[skep-tuh-siz-uh m]


Related formsan·ti·scep·ti·cism, nouno·ver·scep·ti·cism, noun


or scep·ti·cism



skeptical attitude or temper; doubt.
doubt or unbelief with regard to a religion, especially Christianity.
(initial capital letter) the doctrines or opinions of philosophical Skeptics; universal doubt.

Origin of skepticism

1640–50; < New Latin scepticismus, equivalent to Latin sceptic(us) skeptic + -ismus -ism
Related formsan·ti·skep·ti·cism, noun

Synonyms for skepticism

1. questioning, probing, testing. 2. disbelief, atheism, agnosticism.

Antonyms for skepticism

2. faith. Unabridged Based on the Random House Unabridged Dictionary, © Random House, Inc. 2019

Examples from the Web for scepticism

Contemporary Examples of scepticism

Historical Examples of scepticism

  • Scepticism was not only in his conscious thought but in the very tissues of his mind.


    Mr. and Mrs. Haldeman-Julius

  • There is no scepticism among the labourers now, I assure you.

  • Let scepticism assert what it may, such is the nature of man.

  • He goes beyond facts in his scepticism, as they did in their idealism.



  • These are the sort of proofs that no scepticism is strong enough to resist.

    Tony Butler

    Charles James Lever

Word Origin and History for scepticism



also scepticism, 1640s, from skeptic + -ism. Specifically regarding Christian religion, from 1800.

Online Etymology Dictionary, © 2010 Douglas Harper

scepticism in Culture


In philosophy, the position that what cannot be proved by reason should not be believed. One of the main tasks of epistemology is to find an answer to the charge of some extreme skeptics that no knowledge is possible.

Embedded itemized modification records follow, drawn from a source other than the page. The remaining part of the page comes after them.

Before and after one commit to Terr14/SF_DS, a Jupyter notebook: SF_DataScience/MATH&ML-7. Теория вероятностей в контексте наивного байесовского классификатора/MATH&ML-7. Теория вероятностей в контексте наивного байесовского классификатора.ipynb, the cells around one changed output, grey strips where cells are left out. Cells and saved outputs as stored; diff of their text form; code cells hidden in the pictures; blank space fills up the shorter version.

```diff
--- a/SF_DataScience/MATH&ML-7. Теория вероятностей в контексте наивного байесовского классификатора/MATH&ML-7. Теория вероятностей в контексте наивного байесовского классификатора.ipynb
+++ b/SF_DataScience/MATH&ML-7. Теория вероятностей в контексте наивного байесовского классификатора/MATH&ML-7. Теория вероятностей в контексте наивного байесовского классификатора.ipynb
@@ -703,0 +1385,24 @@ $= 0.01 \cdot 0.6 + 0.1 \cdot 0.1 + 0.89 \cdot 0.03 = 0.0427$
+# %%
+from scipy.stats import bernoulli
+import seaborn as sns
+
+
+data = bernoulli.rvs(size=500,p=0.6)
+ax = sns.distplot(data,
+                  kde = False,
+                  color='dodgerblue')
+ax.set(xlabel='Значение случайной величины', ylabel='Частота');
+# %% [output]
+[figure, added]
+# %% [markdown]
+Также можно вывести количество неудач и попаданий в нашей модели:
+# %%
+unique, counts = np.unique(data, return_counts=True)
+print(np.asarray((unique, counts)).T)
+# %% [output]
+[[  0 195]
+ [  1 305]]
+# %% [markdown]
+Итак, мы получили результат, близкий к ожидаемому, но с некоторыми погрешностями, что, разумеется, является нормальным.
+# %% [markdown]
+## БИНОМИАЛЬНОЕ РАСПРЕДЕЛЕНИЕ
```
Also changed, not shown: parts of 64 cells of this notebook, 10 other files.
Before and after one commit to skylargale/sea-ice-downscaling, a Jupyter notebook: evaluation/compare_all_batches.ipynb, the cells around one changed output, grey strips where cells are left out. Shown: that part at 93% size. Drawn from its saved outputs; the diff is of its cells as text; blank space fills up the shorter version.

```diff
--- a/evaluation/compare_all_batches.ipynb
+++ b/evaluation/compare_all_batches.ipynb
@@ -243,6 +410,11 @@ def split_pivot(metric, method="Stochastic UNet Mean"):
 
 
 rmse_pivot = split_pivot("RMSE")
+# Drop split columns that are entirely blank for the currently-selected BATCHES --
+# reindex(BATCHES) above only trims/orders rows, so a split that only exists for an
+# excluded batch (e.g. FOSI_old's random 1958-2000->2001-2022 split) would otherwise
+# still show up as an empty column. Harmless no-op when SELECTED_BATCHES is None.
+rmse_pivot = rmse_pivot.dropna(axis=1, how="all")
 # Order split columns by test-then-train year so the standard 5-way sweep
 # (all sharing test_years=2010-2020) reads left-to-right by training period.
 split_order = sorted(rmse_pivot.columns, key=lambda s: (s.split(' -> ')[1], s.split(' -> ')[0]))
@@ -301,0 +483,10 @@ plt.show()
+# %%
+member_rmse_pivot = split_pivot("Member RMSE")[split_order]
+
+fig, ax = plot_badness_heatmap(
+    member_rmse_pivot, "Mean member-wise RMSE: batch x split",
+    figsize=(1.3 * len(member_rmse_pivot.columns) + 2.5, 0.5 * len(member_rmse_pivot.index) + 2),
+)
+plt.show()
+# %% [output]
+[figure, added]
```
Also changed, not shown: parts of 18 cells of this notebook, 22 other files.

The New Dictionary of Cultural Literacy, Third Edition Copyright © 2005 by Houghton Mifflin Harcourt Publishing Company. Published by Houghton Mifflin Harcourt Publishing Company. All rights reserved.